Skip to main content

Thank you for visiting You are using a browser version with limited support for CSS. To obtain the best experience, we recommend you use a more up to date browser (or turn off compatibility mode in Internet Explorer). In the meantime, to ensure continued support, we are displaying the site without styles and JavaScript.

Oligomer nanoparticle release from a biodegradable plastic triggers acute gut inflammation

Biodegradable polylactic acid (PLA) microplastics are shown to undergo enzymatic hydrolysis by lipases found in the human gut to generate PLA oligomers, which self-aggregate to form nanoplastic particles. The oligomers and their nanoparticles bioaccumulated in multiple organs of a mouse model and caused acute intestinal inflammation.

This is a preview of subscription content, access via your institution

Access options

Rent or buy this article

Get just this article for as long as you need it


Prices may be subject to local taxes which are calculated during checkout

Fig. 1: Hydrolysis of PLA MPs by lipases in the gut can trigger acute inflammation.


  1. Roland, G., Jenna, R. J. & Kara, L. L. Production, use, and fate of all plastics ever made. Sci. Adv. 3, e170078 (2017). This paper reports that polymers derived from petrochemicals are beginning to be phased out.

    Google Scholar 

  2. Ncube, L. K., Ude, A. U., Ogunmuyiwa, E. N., Zulkifli, R. & Beas, I. N. Environmental impact of food packaging materials: a review of contemporary development from conventional plastics to polylactic acid based materials. Materials 13, 4994 (2020). This paper reports that the production capacity of PLA is increasing.

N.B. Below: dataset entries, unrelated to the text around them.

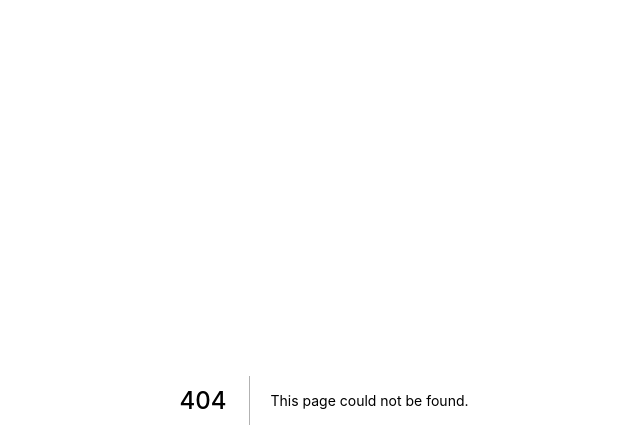
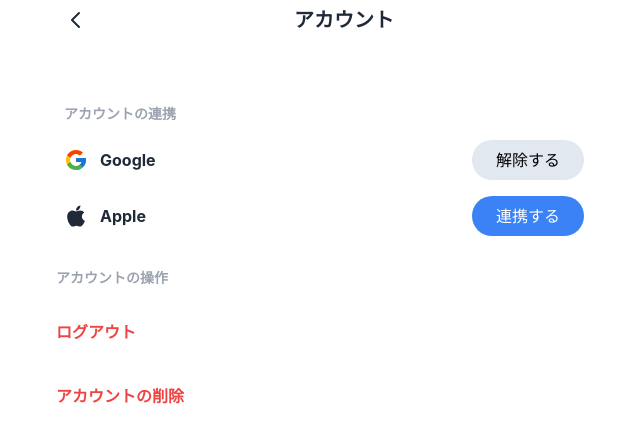
Before and after one commit to qinmemo-j1/qinmemo-j1, a Next.js app: page /mypage/account in a window 1280 px wide. Before the commit this address had no page. Shown: the top 448 px of the page, without its empty margins (316-956 px from the left). Built offline with nearby package versions, Linux system fonts and the light colour scheme.

Commit message:
💄 アカウント設定のスタイル

```diff
--- /dev/null
+++ b/src/pages/mypage/account/index.tsx
@@ -0,0 +1,89 @@
+import React from "react";
+import { NextPage } from "next";
+import { FcGoogle } from "react-icons/fc";
+import { FaApple } from "react-icons/fa";
+import { ChevronLeftIcon } from "@heroicons/react/outline";
+import { useRouter } from "next/router";
+
+const Account: NextPage = () => {
+  const google = () => {
+    alert("google");
+  };
+
+  const apple = () => {
+    alert("apple");
+  };
+
+  const router = useRouter();
+  const handleClickReturn = () => {
+    return router.back();
+  };
+
+  return (
+    <div className="px-5 mx-auto max-w-xl">
+      <div className="flex relative gap-x-6 justify-between items-center mb-8">
+        <button
+          type="button"
+          onClick={handleClickReturn}
+          className="grid place-items-center w-10 h-10 font-bold hover:text-blue-400 focus-visible:text-blue-400 hover:bg-blue-50 focus-visible:bg-blue-50  rounded-full focus:outline-none focus-visible:ring-2 focus-visible:ring-blue-400 transition duration-200 ease-in-out"
+        >
+          <ChevronLeftIcon className="w-6 h-6" />
+        </button>
+        <h1 className="text-xl font-bold">アカウント</h1>
+        <span></span>
+      </div>
+      <div className="flex flex-col flex-1 items-center px-2">
+        <div className="flex flex-row items-start mt-8 w-full">
+          <div className="text-sm font-bold text-gray-400">
+            アカウントの連携
+          </div>
+        </div>
+        <div className="flex flex-row justify-between mt-4 w-full ">
+          <div className="flex items-center my-auto">
+            <FcGoogle className="w-6 h-6" />
+          </div>
+          <div className="flex-1 py-2 ml-3 font-bold">Google</div>
+          <div>
+            <button
+              className="py-2 w-28 text-black bg-slate-200 rounded-3xl"
+              onClick={google}
+            >
+              解除する
+            </button>
+          </div>
+        </div>
+        <div className="flex flex-row justify-between mt-4 w-full">
+          <div className="flex items-center">
+            <FaApple className="w-6 h-6" />
+            <p className="flex-1 ml-3 font-bold">Apple</p>
+          </div>
+          <div>
+            <button
+              className="py-2 w-28 text-white bg-blue-500 rounded-3xl"
+              onClick={apple}
+            >
+              連携する
+            </button>
+          </div>
+        </div>
+      </div>
+      <section className="flex flex-row items-start mt-8 w-full">
+        <div className="text-sm font-bold text-gray-400">アカウントの操作</div>
+      </section>
+      <ul>
+        <li className="flex flex-row items-start mt-8 w-full">
+          <span className="font-bold text-red-500 cursor-pointer">
+            ログアウト
+          </span>
+        </li>
+        <li className="flex flex-row justify-start mt-8 w-full">
+          <span className=" py-2 w-32 font-bold text-red-500 cursor-pointer">
+            アカウントの削除
+          </span>
+        </li>
+      </ul>
+    </div>
+  );
+};
+
+export default Account;
```
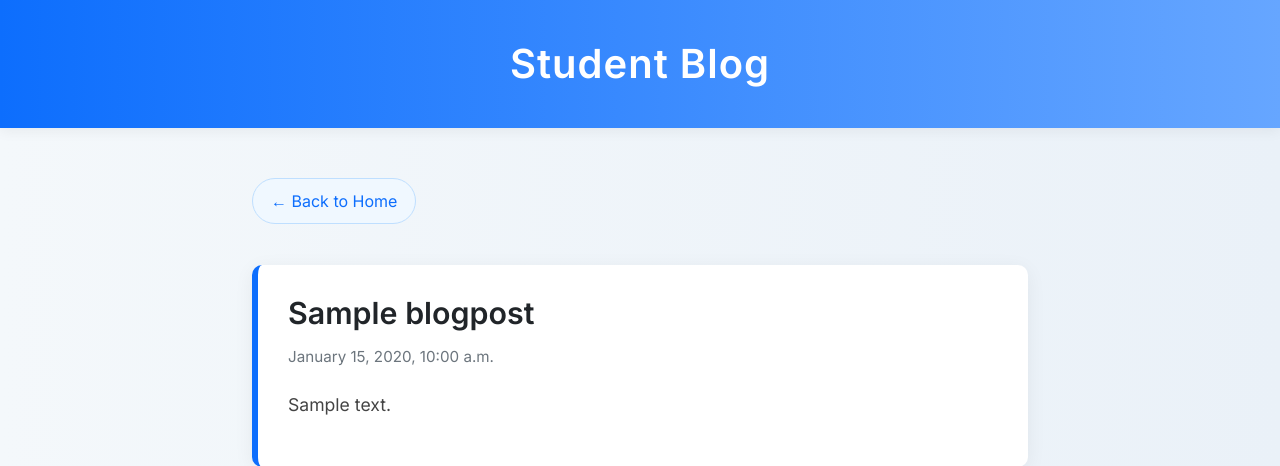
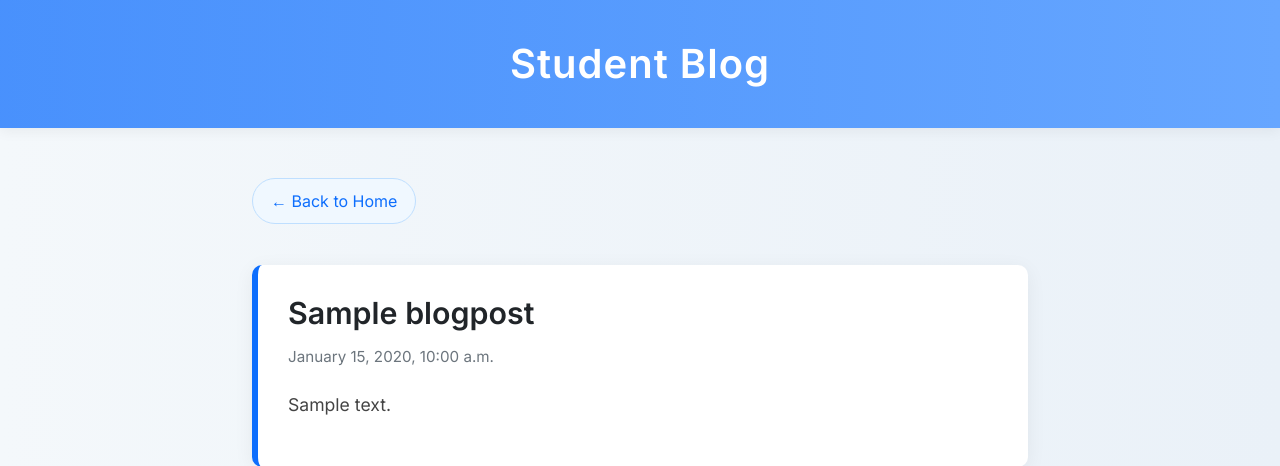
Before and after one commit to vishnu-28g/django_blog, a Django app: page /post/1/ in a window 1280 px wide. Shown: the top 466 px of the page. Run offline with Django 5.2, Linux system fonts and the light colour scheme; tables that the repository leaves empty hold one stand-in row (values such as "Sample post").

Commit message:
final commit

```diff
--- a/student_blog/static/templates/blog/post_detail.html
+++ b/student_blog/static/templates/blog/post_detail.html
@@ -20,7 +20,7 @@
         }
 
         header {
-            background: linear-gradient(90deg, #0d6efd, #66a6ff);
+            background: linear-gradient(90deg, #0d6dfdbd, #66a6ff);
             color: white;
             padding: 40px 0;
             text-align: center;
```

    Article  CAS  Google Scholar 

  3. Lei, W. et al. An in situ depolymerization and liquid chromatography–tandem mass spectrometry method for quantifying polylactic acid microplastics in environmental samples. Environ. Sci. Technol. 56, 13029–13035 (2022). This paper reports the ubiquity of PLA MP pollution in the environment.

    Article  Google Scholar 

  4. Rosenboom, J. G., Langer, R. & Traverso, G. Bioplastics for a circular economy. Nat. Rev. Mater 7, 117–137 (2022). This review raises concerns relating to the leaching of oligomers from bioplastics.

    Article  Google Scholar 

  5. Verena, N. S. et al. Evaluating the food safety and risk assessment evidence-base of polyethylene terephthalate oligomers: protocol for a systematic evidence map. Environ. Int. 16, 107387 (2022). This paper raises concerns relating to the leaching of oligomers from petrochemical-based plastics.

    Google Scholar 

  6. Miangliang, F. & Stapleton, H. M. Evaluating the bioaccessibility of flame retardants in house dust using an in vitro Tenax bead-assisted sorptive physiologically based method. Environ. Sci. Technol. 48, 13323–13330 (2014). This paper reports that intestinal lipases can degrade the flame retardant Firemaster 550.

    Article  Google Scholar 

Download references

Additional information

Publisher’s note Springer Nature remains neutral with regard to jurisdictional claims in published maps and institutional affiliations.

This is a summary of: Wang, M. et al. Oligomer nanoparticle release from polylactic acid plastics catalysed by gut enzymes triggers acute inflammation. Nat. Nanotechnol. (2023).

Rights and permissions

Reprints and Permissions

About this article

Check for updates. Verify currency and authenticity via CrossMark

Cite this article

Oligomer nanoparticle release from a biodegradable plastic triggers acute gut inflammation. Nat. Nanotechnol. 18, 329–330 (2023).

Download citation

  • Published:

  • Issue Date:

  • DOI:


Quick links

Find nanotechnology articles, nanomaterial data and patents all in one place. Visit Nano by Nature Research